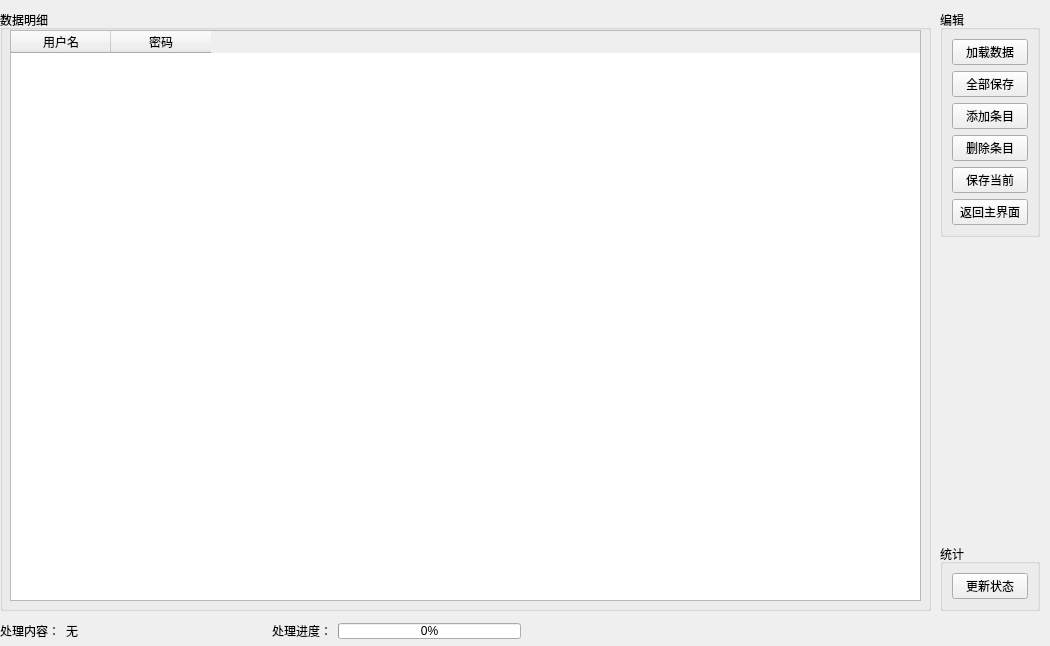
Qt form ME/CommunityCanteenSys/Windows/Admin_Paper/adminwin.ui (JoyJeeo/-) before a commit.
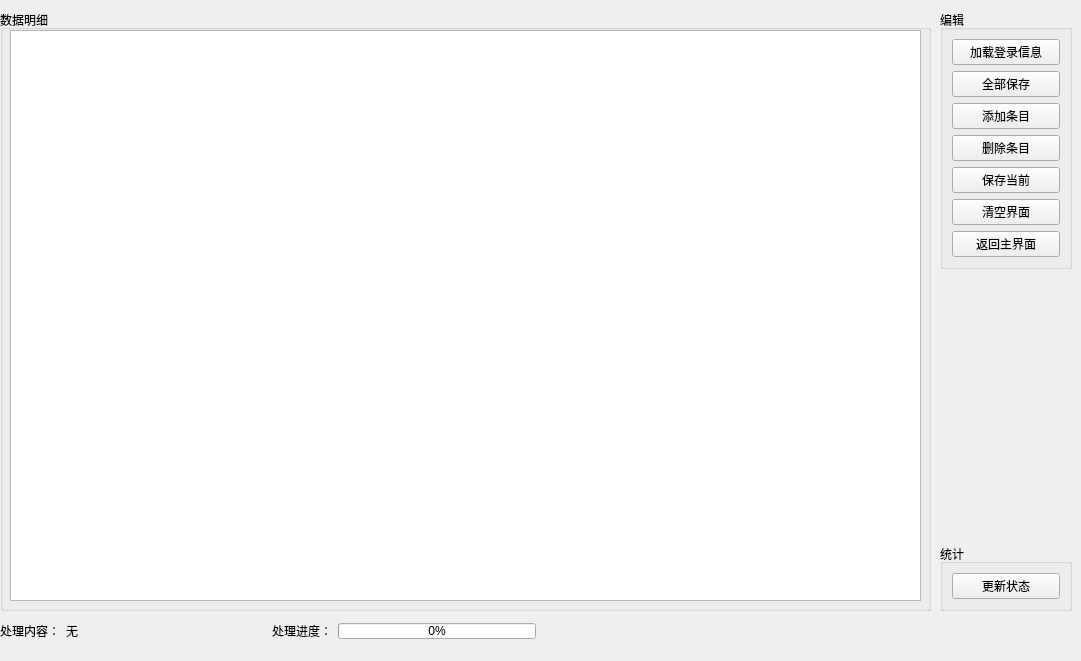
The same form after that commit. Icons and pictures are not drawn.

```diff
--- a/ME/CommunityCanteenSys/Windows/Admin_Paper/adminwin.ui
+++ b/ME/CommunityCanteenSys/Windows/Admin_Paper/adminwin.ui
@@ -6,8 +6,8 @@
    <rect>
     <x>0</x>
     <y>0</y>
-    <width>1050</width>
-    <height>646</height>
+    <width>1081</width>
+    <height>661</height>
    </rect>
   </property>
   <property name="windowTitle">
@@ -18,7 +18,7 @@
     <rect>
      <x>0</x>
      <y>620</y>
-     <width>1041</width>
+     <width>1071</width>
      <height>22</height>
     </rect>
    </property>
@@ -103,16 +103,6 @@
       <height>571</height>
      </rect>
     </property>
-    <column>
-     <property name="text">
-      <string>用户名</string>
-     </property>
-    </column>
-    <column>
-     <property name="text">
-      <string>密码</string>
-     </property>
-    </column>
    </widget>
   </widget>
   <widget class="QWidget" name="layoutWidget_2">
@@ -120,7 +110,7 @@
     <rect>
      <x>940</x>
      <y>10</y>
-     <width>100</width>
+     <width>132</width>
      <height>601</height>
     </rect>
    </property>
@@ -144,7 +134,7 @@
             <string notr="true"/>
            </property>
            <property name="text">
-            <string>加载数据</string>
+            <string>加载登录信息</string>
            </property>
            <property name="icon">
             <iconset resource="../../../../../Cpp/Project_Learn/Qt_Excel/Images.qrc">
@@ -213,7 +203,14 @@
           </widget>
          </item>
          <item>
-          <widget class="QPushButton" name="back">
+          <widget class="QPushButton" name="clear_btn">
+           <property name="text">
+            <string>清空界面</string>
+           </property>
+          </widget>
+         </item>
+         <item>
+          <widget class="QPushButton" name="back_btn">
            <property name="text">
             <string>返回主界面</string>
            </property>
```
Left out of the diff: 18 changed lines with no effect on the pictures.
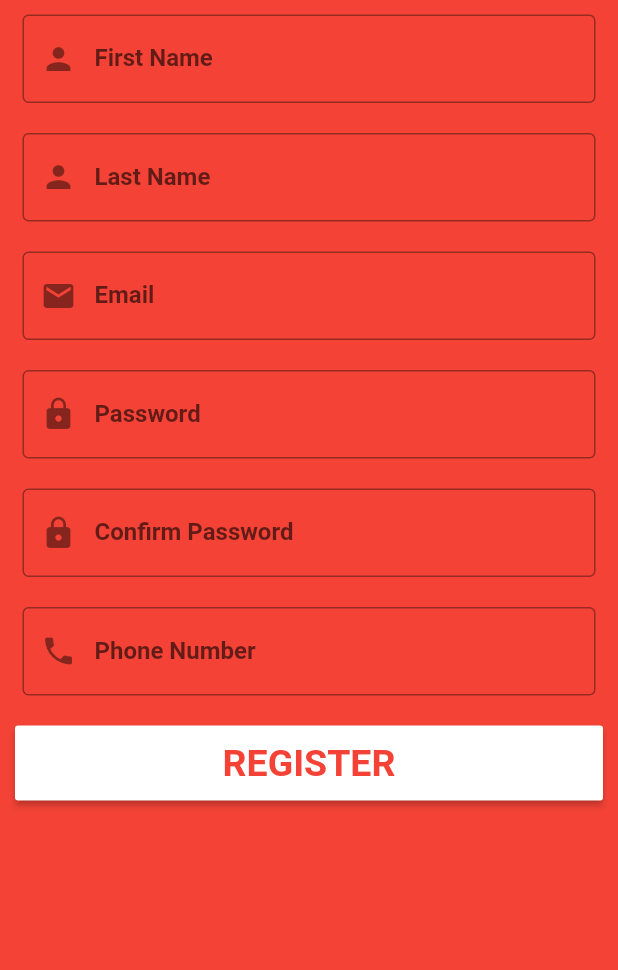
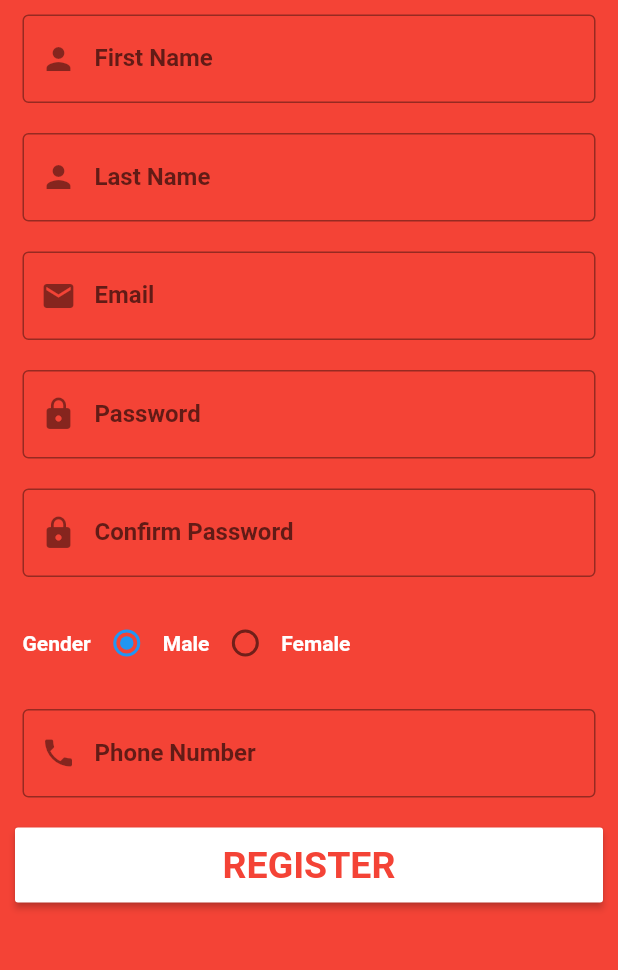
Before and after one commit to prathameshmestry-fresco/flutter-NeoStore, a Flutter app: the RegisterScreen screen opened directly, on a phone screen of 412 x 824 dp, the part 155-1125 px from its top. Run offline on Flutter 3.47's test engine with Material 2 defaults, Android fonts, the phone set to English and light mode, and no system bars.

Commit message:
added gender radio button in registration screen.

```diff
--- a/lib/register.dart
+++ b/lib/register.dart
@@ -7,7 +7,26 @@ class RegisterPage extends StatelessWidget {
   }
 }
 
-class RegisterScreen extends StatelessWidget {
+class RegisterScreen extends StatefulWidget {
+  @override
+  _RegisterScreenState createState() => _RegisterScreenState();
+}
+
+class _RegisterScreenState extends State<RegisterScreen> {
+  int _radioValue = 0;
+  String selectedGender = '';
+
+  void _handleRadioValueChange(int value) {
+    setState(() {
+      _radioValue = value;
+      if (_radioValue == 0) {
+        selectedGender = 'Male';
+      } else {
+        selectedGender = 'Female';
+      }
+    });
+  }
+
   Widget build(BuildContext context) {
     return Scaffold(
       backgroundColor: Colors.red,
@@ -107,9 +126,39 @@ class RegisterScreen extends StatelessWidget {
               Container(
                 margin: EdgeInsets.all(10),
                 padding: EdgeInsets.symmetric(horizontal: 5),
+                child: new Row(
+                  mainAxisAlignment: MainAxisAlignment.start,
+                  crossAxisAlignment: CrossAxisAlignment.center,
+                  children: <Widget>[
+                    new Text(
+                      'Gender',
+                      style: TextStyle(
+                          color: Colors.white, fontWeight: FontWeight.bold),
+                    ),
+                    new Radio(
+                        value: 0,
+                        groupValue: _radioValue,
+                        onChanged: _handleRadioValueChange),
+                    new Text('Male',
+                        style: TextStyle(
+                            color: Colors.white, fontWeight: FontWeight.bold)),
+                    new Radio(
+                        value: 1,
+                        groupValue: _radioValue,
+                        onChanged: _handleRadioValueChange),
+                    new Text('Female',
+                        style: TextStyle(
+                            color: Colors.white, fontWeight: FontWeight.bold))
+                  ],
+                ),
+              ),
+              Container(
+                margin: EdgeInsets.all(10),
+                padding: EdgeInsets.symmetric(horizontal: 5),
                 child: TextFormField(
                   style: TextStyle(
                       color: Colors.white, fontWeight: FontWeight.bold),
+                  keyboardType: TextInputType.number,
                   decoration: InputDecoration(
                     labelText: 'Phone Number',
                     hintText: 'Phone Number',
```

========

> [Task] Sift the material for lines that include the word "extends", and copy each one.

> [Answer to this problem]
@@ -7,7 +7,26 @@ class RegisterPage extends StatelessWidget {
-class RegisterScreen extends StatelessWidget {
+class RegisterScreen extends StatefulWidget {
+class _RegisterScreenState extends State<RegisterScreen> {
@@ -107,9 +126,39 @@ class RegisterScreen extends StatelessWidget {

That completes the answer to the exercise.